Saving our History
In the corner stands an ancient corner hutch. Made of pine and covered with the patina of age, I rescued this dubious treasure from a crumbling wreck of what was once a proud pioneer home.
In the hutch, a small triangular shelf holds what passes for my collection of kitchen recipes, hints and manuals. Regardless of the wide variety of small recipe collections that I insist on toting home from every 4-H display, church potluck and Firehouse feed, I faithfully return to the one and only Betty Crocker cookbook, which evokes with every meal, fond memories of my formative years.
Next to the Betty Crocker is a battered and ragged spiral photo album. Gracing it’s cover is an expectant gray kitten posing prettily in a psychadelic display of flowers, ala 1972. Cleverly disguised by this charming sight, is a collection of recipes, meticulously clipped from The Daily Interlake over the course of many years. As far as I can remember, we never sampled any of these apparently alluring concoctions. However, it is reassuring to realize that my penchant for collecting recipes I will never actually prepare, is genetic, rather than some as yet un-named psychological condition for which I’ll require numerous sessions with a professional who specializes in recovery from “an addiction to useless collections”.
These sentimental memories never fail to invoke a strong desire to preserve my past. But not just the memories themselves - the actual skills that so many earlier generations shared: Carpentry, mechanics, gardening, leather-working, animal husbandry, crafts, home-making skills such as cooking, baking, canning, preserving, and sewing. And, of course, family-building. Teaching your children their heritage, our history, fine arts and math – whatever can help build them into responsible, well-rounded and productive members of society, who won’t discard their elders’ knowledge and experiences, but collect, cherish and use those assets.
According to the National Association of Scholars (NAS) on a recent blog post, “generations of students working their way through the upper reaches of the American educational system may be bypassing the one field of study which for over 200 years had succeeded in establishing two crucial cornerstones of the American legacy: it bonded us together as a nation, instilling in all of us a common heritage, a common body of tradition, and most important of all, a common set of proclaimed values; and it equipped us to exercise the responsibilities of active and responsible citizenship which was and is our only source of leverage in limiting the powers of central government.” This statement resulted from the recent assertion by Fox News that “Of the 29 top-ranked liberal arts colleges, only the United States Air Force Academy, the United States Military Academy, and the United States Naval Academy require a survey course in American history.” The blog post goes on to assert “The bonding experience brought about by the awareness, appreciation and pride that are the positive byproducts of comprehending the implications of American history in all its dimensions is invaluable.
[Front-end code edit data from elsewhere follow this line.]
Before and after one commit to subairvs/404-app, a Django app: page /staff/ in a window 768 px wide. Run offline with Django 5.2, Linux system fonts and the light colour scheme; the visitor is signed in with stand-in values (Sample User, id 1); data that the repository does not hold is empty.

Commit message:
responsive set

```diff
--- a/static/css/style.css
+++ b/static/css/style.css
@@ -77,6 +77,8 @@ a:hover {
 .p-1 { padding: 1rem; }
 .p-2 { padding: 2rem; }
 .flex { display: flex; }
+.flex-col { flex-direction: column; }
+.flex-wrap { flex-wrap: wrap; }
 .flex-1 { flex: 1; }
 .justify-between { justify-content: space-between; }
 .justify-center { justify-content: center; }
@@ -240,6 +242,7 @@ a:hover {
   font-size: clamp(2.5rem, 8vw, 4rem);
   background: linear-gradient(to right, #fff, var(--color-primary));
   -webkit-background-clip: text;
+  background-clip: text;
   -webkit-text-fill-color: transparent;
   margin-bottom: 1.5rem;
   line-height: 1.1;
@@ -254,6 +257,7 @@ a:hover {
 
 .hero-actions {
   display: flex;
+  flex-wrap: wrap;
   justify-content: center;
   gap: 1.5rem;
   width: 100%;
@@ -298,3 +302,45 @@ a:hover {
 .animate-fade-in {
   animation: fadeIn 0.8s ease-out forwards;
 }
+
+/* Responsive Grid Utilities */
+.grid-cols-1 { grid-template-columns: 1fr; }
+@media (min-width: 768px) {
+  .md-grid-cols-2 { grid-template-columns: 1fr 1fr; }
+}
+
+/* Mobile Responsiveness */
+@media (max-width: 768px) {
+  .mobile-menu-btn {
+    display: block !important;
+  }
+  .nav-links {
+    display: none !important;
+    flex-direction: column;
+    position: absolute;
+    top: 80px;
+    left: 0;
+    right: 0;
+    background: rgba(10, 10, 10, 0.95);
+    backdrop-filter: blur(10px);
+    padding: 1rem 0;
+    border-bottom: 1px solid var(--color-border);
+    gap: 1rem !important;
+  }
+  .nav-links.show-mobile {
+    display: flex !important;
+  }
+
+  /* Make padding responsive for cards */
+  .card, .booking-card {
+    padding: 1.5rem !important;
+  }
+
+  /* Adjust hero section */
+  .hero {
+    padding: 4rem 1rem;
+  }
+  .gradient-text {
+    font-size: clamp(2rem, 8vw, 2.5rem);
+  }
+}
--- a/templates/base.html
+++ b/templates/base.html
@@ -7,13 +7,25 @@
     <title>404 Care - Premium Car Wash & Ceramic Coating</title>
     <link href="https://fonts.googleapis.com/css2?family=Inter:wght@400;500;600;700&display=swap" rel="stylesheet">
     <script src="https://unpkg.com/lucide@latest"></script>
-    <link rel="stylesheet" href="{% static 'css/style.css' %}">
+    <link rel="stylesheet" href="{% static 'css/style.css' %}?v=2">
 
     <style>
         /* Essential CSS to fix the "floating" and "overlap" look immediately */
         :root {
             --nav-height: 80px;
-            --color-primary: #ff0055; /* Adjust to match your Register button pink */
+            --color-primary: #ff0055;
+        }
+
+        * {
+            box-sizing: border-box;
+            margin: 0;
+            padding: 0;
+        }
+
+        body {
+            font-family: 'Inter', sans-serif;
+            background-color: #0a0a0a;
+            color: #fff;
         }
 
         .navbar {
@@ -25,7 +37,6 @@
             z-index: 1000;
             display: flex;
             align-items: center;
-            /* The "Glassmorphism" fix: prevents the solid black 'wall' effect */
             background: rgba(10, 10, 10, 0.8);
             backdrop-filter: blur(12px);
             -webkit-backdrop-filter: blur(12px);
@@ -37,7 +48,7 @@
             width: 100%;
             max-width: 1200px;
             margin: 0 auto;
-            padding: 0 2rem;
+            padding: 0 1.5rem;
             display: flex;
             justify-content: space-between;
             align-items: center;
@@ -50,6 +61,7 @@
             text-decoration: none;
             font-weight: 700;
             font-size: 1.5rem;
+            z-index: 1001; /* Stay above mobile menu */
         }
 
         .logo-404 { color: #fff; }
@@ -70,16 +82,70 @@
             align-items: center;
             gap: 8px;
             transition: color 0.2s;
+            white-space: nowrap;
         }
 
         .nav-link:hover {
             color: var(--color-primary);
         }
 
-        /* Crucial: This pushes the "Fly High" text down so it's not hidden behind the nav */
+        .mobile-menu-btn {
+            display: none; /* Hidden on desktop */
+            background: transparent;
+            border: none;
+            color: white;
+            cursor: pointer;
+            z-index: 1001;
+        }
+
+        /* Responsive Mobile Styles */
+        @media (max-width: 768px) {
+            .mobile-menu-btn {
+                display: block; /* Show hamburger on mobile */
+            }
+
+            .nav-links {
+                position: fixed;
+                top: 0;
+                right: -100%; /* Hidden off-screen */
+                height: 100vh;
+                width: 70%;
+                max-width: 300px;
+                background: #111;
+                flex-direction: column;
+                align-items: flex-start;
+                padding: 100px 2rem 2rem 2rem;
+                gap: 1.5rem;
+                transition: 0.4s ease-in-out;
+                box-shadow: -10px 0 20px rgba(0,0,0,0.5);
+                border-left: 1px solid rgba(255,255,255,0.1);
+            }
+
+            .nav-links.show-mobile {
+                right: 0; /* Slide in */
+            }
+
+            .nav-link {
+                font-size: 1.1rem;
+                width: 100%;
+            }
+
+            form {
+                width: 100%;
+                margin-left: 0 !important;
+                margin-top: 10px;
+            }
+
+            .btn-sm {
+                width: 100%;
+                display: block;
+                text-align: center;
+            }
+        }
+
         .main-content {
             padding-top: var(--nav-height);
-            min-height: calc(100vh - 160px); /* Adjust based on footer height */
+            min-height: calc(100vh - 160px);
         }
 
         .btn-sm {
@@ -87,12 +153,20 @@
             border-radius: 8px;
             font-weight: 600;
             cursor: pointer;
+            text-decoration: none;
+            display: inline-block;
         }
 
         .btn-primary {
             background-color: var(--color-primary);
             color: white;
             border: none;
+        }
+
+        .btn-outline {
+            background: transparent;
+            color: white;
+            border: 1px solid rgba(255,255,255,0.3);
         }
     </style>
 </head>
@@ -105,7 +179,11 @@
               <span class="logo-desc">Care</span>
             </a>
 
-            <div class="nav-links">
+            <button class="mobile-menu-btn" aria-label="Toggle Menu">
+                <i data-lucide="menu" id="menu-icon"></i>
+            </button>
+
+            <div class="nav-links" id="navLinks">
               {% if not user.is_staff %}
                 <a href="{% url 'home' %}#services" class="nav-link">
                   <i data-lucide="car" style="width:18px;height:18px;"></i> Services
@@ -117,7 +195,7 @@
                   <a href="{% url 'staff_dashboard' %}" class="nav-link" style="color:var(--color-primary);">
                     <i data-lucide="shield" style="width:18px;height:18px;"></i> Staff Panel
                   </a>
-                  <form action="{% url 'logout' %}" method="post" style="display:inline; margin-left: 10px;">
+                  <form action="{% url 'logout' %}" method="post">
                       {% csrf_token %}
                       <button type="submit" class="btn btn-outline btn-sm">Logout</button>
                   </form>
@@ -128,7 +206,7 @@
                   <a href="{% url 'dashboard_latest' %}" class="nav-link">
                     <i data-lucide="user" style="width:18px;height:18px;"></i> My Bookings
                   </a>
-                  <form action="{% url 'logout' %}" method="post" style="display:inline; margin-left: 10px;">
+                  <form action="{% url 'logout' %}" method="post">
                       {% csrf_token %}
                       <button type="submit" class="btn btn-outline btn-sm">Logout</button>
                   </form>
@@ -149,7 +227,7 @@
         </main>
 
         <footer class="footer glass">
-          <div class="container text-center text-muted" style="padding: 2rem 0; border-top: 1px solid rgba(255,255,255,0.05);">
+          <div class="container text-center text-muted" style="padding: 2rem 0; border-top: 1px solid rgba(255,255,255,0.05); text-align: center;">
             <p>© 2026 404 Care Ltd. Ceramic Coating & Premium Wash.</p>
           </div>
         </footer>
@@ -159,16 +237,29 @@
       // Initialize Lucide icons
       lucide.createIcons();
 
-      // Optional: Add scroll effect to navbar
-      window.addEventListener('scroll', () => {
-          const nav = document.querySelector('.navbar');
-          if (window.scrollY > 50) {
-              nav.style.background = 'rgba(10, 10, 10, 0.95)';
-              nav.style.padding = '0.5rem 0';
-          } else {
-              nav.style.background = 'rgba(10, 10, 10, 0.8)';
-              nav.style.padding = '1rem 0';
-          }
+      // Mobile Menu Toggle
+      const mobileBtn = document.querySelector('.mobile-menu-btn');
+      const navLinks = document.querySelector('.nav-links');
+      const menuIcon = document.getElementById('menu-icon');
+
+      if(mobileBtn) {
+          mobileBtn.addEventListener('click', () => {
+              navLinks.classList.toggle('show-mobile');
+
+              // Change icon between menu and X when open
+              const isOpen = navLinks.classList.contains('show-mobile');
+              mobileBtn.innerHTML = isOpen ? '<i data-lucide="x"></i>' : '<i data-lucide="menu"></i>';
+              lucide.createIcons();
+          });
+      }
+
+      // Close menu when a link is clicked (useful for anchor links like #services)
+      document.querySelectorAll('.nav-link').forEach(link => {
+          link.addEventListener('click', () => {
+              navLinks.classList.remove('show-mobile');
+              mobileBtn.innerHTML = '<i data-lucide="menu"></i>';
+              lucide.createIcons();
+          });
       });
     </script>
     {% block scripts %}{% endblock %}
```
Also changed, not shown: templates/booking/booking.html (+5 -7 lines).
History, learned and remembered through the skills, knowledge and community - THAT is what a western girl is all about. Not relying on others to solve problems, but wanting to learn as many skills as she can to solve any issues herself. Adding to that, she seeks out and then shares, knowledge in its many forms: history, how-to & why; When and what’s best; Who did what… And, she recognized the value of diversity – it’s essentialness to a strong and interesting community.
So, welcome to the site that we hope will be a repository for all things western, historical and cherished. Please share your knowledge, questions and comments – we can all learn from each other and work together to strengthen and preserve our national culture and heritage.